*** Begin section ***

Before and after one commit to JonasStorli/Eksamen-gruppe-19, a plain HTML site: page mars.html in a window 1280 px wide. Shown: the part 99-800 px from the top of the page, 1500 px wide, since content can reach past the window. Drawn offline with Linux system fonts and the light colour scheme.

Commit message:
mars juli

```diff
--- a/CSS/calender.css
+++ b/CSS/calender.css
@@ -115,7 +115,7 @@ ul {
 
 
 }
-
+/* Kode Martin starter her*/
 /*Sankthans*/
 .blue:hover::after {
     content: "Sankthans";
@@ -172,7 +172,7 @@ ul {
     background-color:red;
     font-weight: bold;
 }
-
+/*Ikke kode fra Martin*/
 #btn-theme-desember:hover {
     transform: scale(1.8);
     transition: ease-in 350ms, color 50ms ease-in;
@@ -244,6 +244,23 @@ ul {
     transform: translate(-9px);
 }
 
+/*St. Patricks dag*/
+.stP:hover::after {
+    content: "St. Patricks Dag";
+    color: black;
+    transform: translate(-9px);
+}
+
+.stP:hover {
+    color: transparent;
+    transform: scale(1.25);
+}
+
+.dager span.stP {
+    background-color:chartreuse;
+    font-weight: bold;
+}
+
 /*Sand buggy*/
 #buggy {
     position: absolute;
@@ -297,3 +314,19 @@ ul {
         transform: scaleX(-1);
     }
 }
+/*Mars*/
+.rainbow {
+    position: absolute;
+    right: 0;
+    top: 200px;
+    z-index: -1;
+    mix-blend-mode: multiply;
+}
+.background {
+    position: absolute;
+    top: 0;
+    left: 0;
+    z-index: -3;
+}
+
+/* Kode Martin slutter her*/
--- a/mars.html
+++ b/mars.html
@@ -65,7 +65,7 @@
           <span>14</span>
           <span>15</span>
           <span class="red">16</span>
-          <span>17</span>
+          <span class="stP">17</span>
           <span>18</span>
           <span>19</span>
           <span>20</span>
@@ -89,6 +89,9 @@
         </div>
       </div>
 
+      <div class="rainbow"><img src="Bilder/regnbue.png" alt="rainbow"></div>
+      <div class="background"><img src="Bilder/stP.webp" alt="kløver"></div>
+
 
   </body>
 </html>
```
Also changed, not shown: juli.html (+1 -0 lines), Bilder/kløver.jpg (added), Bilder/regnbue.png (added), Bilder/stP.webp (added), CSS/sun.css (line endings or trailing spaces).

*** End section ***
*** Begin section ***

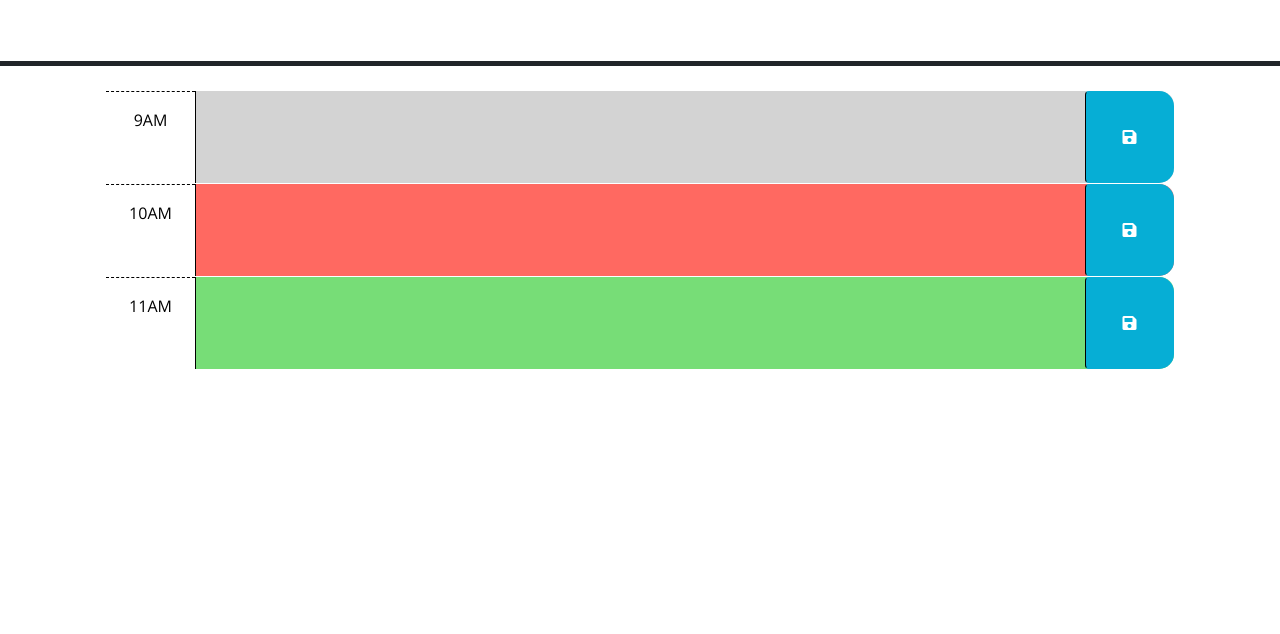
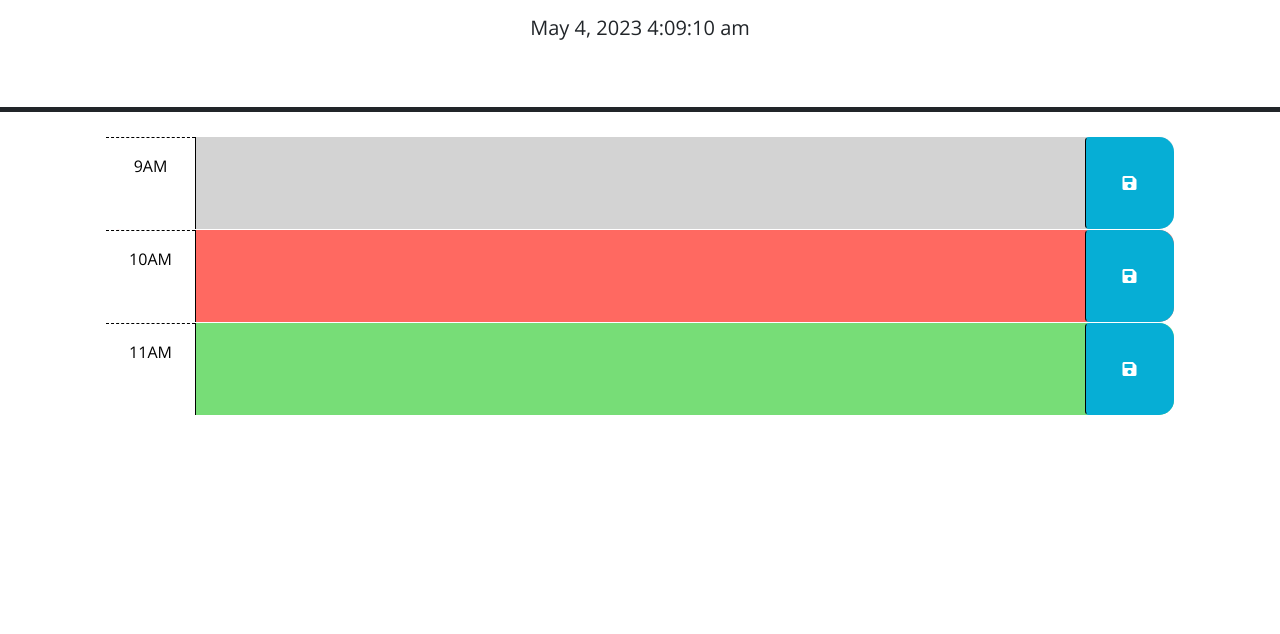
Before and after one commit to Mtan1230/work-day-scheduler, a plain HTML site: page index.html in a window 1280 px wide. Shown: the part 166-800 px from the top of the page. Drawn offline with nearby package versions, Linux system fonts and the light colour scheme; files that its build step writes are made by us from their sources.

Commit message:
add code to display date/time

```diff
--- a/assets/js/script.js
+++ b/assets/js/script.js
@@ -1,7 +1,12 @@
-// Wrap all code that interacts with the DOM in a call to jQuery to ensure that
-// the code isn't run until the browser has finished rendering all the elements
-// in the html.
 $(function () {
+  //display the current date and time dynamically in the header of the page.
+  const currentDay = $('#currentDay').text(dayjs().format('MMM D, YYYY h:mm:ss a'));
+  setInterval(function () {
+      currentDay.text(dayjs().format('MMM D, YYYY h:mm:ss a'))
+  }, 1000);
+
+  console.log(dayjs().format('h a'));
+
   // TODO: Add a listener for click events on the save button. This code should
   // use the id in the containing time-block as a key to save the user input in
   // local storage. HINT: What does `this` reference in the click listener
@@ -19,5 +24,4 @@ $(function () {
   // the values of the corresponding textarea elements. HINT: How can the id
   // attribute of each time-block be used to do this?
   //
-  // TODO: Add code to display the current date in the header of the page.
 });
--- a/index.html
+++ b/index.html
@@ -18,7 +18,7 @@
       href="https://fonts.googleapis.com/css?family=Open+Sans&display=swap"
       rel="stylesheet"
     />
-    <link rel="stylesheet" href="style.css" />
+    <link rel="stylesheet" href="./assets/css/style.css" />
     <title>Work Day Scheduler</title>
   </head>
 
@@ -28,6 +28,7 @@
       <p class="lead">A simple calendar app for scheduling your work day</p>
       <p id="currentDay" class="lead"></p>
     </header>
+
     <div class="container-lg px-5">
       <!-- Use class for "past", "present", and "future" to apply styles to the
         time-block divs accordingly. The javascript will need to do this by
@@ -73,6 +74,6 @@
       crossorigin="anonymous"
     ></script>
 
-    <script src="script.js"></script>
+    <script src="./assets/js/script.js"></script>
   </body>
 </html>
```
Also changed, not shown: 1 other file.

*** End section ***
*** Begin section ***

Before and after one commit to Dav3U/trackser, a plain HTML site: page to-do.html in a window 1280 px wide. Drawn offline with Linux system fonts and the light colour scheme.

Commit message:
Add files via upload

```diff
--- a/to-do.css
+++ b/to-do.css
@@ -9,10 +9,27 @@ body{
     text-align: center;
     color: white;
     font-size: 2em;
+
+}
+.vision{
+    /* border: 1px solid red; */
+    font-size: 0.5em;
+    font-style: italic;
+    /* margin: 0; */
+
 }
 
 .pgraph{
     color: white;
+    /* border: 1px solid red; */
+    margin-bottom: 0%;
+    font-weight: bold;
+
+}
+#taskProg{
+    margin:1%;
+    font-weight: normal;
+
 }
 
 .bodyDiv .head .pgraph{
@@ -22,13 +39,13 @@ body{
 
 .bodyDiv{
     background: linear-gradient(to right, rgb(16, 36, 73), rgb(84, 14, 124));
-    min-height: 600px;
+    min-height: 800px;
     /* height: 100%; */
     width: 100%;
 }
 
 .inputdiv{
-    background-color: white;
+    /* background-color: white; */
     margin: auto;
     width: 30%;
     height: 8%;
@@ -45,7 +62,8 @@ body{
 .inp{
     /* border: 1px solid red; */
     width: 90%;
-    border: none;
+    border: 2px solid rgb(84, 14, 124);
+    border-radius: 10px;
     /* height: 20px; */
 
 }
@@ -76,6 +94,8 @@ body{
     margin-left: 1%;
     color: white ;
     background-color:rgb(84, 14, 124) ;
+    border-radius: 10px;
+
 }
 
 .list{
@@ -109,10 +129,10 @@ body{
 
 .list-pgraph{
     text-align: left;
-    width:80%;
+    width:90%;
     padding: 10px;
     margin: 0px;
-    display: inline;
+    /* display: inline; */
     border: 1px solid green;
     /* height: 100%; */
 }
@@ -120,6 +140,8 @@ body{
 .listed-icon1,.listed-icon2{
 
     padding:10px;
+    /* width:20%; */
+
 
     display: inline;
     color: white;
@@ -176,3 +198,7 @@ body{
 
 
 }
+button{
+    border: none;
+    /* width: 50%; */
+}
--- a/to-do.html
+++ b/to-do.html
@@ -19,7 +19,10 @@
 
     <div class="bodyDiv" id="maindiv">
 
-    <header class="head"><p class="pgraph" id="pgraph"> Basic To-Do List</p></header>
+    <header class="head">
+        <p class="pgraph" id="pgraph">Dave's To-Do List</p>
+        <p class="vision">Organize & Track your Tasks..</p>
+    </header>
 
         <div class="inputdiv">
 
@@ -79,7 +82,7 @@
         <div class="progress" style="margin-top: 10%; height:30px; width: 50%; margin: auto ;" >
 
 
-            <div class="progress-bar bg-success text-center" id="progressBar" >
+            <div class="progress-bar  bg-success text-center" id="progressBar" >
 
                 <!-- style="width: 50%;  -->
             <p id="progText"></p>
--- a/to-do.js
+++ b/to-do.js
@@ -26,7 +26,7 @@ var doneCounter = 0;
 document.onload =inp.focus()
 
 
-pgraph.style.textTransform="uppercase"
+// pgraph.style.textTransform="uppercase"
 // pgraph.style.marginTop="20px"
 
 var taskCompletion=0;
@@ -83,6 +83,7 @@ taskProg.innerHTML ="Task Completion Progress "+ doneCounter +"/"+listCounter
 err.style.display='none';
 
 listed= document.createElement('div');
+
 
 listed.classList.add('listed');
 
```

*** End section ***

◆ Task requirements ◆
Only the number is needed. Say how many lines of the entries contain "header".

◆ Answer for this exercise ◆
6